TASK OBJECTIVE. Return the listing below unchanged, except that the pictures are dropped.

DATA FOR PROCESSING.
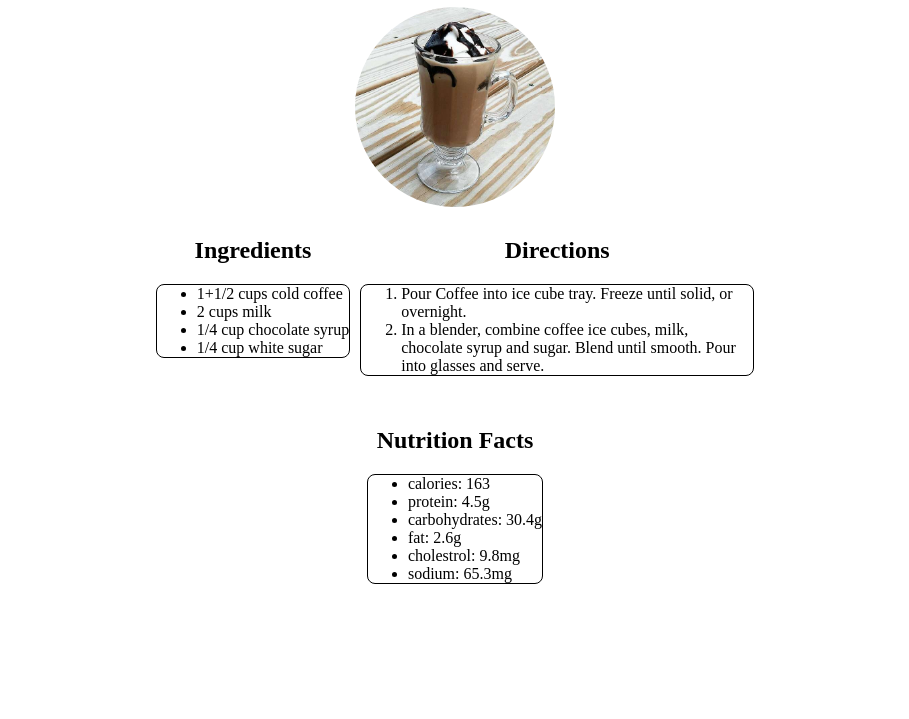
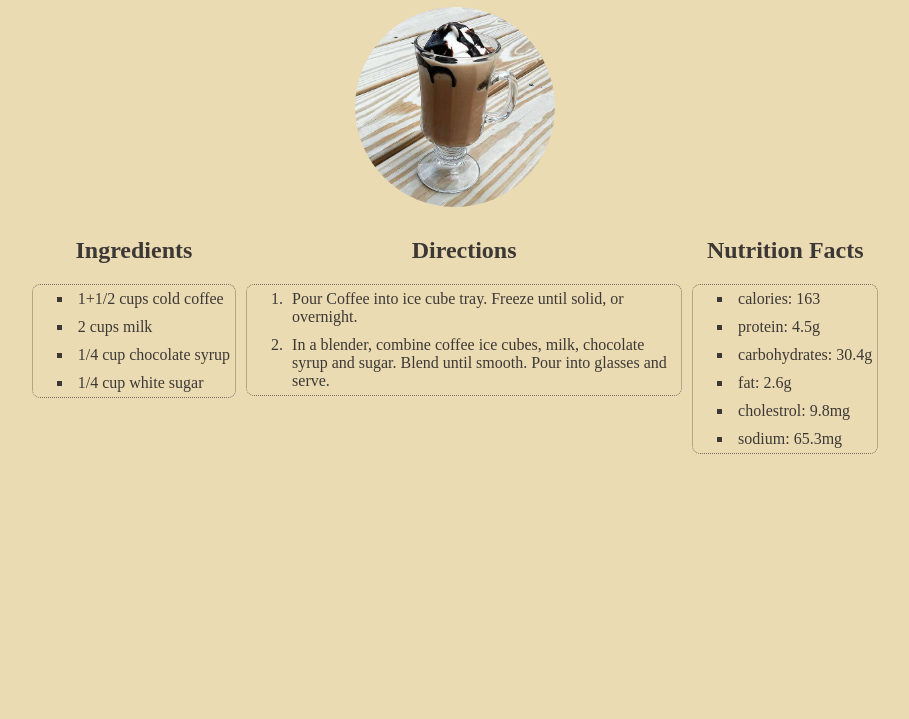
Before and after one commit to cse-vaibhav/odin-recipes, a plain HTML site: page iced-mocha/iced-mocha.html in a window 1280 px wide. Shown: the part 81-800 px from the top of the page, without its empty margins (185-1094 px from the left). Drawn offline with Linux system fonts and the light colour scheme.

Commit message:
Modified Colors (Gruvbox Color Palette)

```diff
--- /dev/null
+++ b/colors.css
@@ -0,0 +1,23 @@
+
+body {
+  background: #EBDBB2;
+}
+
+h1, h2 {
+  color: #3C3836;
+}
+
+a {
+  color: #076678;
+  text-decoration: none;
+  outline: none;
+  transition: 0.2s;
+}
+
+li {
+  color: #3C3836;
+}
+
+ul, ol {
+  color: #282828
+}
--- a/iced-mocha/iced-mocha.css
+++ b/iced-mocha/iced-mocha.css
@@ -1,10 +1,10 @@
 html {
-  min-width: auto;
+  min-width: 75em;
 }
 
 body {
   display: flex;
-  min-width: auto;
+  min-width: 75em;
   flex-flow: column;
   justify-content: center;
   align-items: center;
@@ -18,7 +18,7 @@ div {
   padding: 5px;
 }
 
-.recipe{
+.content {
   display: flex;
   flex-flow: row;
 }
@@ -29,11 +29,17 @@ img {
   width: 200px;
 }
 
+ul {
+  list-style-type: square;
+}
+
 ol, ul {
-  border: 1px solid;
+  border: 1px dotted;
   border-radius: 8px;
+  border-color: #7C6F64;
 }
 
 li {
-  max-width: 22em;
+  max-width: 24em;
+  padding: 5px;
 }
--- a/iced-mocha/iced-mocha.html
+++ b/iced-mocha/iced-mocha.html
@@ -5,12 +5,13 @@
     <meta name="viewport" content="width=device-width" />
     <title>Iced-Mocha Recipe</title>
     <link rel="stylesheet" href="./iced-mocha.css" type="text/css" media="screen" title="no title" charset="utf-8">
+    <link rel="stylesheet" href="../colors.css" type="text/css" media="screen" title="no title" charset="utf-8">
   </head>
   <body>
     <h1>Iced-Mocha</h1>
     <img src="./images/mocha.jpg" alt="Preview of your iced-mocha">
 
-    <div class="recipe">
+    <div class="content">
       <div class="Ingredients">
         <h2>Ingredients</h2>
         <ul>
@@ -30,9 +31,6 @@
           </li>
         </ol>
       </div>
-    </div>
-
-
 
       <div class="facts">
         <h2>Nutrition Facts</h2>
@@ -45,6 +43,7 @@
           <li>sodium: 65.3mg</li>
         </ul>
       </div>
+    </div>
 
   </body>
 </html>
```
Also changed, not shown: index.html (+1 -1 lines). Lines whose indentation alone changed are shown as unchanged.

WRITTEN SOLUTION.
Before and after one commit to cse-vaibhav/odin-recipes, a plain HTML site: page iced-mocha/iced-mocha.html in a window 1280 px wide. Shown: the part 81-800 px from the top of the page, without its empty margins (185-1094 px from the left). Drawn offline with Linux system fonts and the light colour scheme.

Commit message:
Modified Colors (Gruvbox Color Palette)

```diff
--- /dev/null
+++ b/colors.css
@@ -0,0 +1,23 @@
+
+body {
+  background: #EBDBB2;
+}
+
+h1, h2 {
+  color: #3C3836;
+}
+
+a {
+  color: #076678;
+  text-decoration: none;
+  outline: none;
+  transition: 0.2s;
+}
+
+li {
+  color: #3C3836;
+}
+
+ul, ol {
+  color: #282828
+}
--- a/iced-mocha/iced-mocha.css
+++ b/iced-mocha/iced-mocha.css
@@ -1,10 +1,10 @@
 html {
-  min-width: auto;
+  min-width: 75em;
 }
 
 body {
   display: flex;
-  min-width: auto;
+  min-width: 75em;
   flex-flow: column;
   justify-content: center;
   align-items: center;
@@ -18,7 +18,7 @@ div {
   padding: 5px;
 }
 
-.recipe{
+.content {
   display: flex;
   flex-flow: row;
 }
@@ -29,11 +29,17 @@ img {
   width: 200px;
 }
 
+ul {
+  list-style-type: square;
+}
+
 ol, ul {
-  border: 1px solid;
+  border: 1px dotted;
   border-radius: 8px;
+  border-color: #7C6F64;
 }
 
 li {
-  max-width: 22em;
+  max-width: 24em;
+  padding: 5px;
 }
--- a/iced-mocha/iced-mocha.html
+++ b/iced-mocha/iced-mocha.html
@@ -5,12 +5,13 @@
     <meta name="viewport" content="width=device-width" />
     <title>Iced-Mocha Recipe</title>
     <link rel="stylesheet" href="./iced-mocha.css" type="text/css" media="screen" title="no title" charset="utf-8">
+    <link rel="stylesheet" href="../colors.css" type="text/css" media="screen" title="no title" charset="utf-8">
   </head>
   <body>
     <h1>Iced-Mocha</h1>
     <img src="./images/mocha.jpg" alt="Preview of your iced-mocha">
 
-    <div class="recipe">
+    <div class="content">
       <div class="Ingredients">
         <h2>Ingredients</h2>
         <ul>
@@ -30,9 +31,6 @@
           </li>
         </ol>
       </div>
-    </div>
-
-
 
       <div class="facts">
         <h2>Nutrition Facts</h2>
@@ -45,6 +43,7 @@
           <li>sodium: 65.3mg</li>
         </ul>
       </div>
+    </div>
 
   </body>
 </html>
```
Also changed, not shown: index.html (+1 -1 lines). Lines whose indentation alone changed are shown as unchanged.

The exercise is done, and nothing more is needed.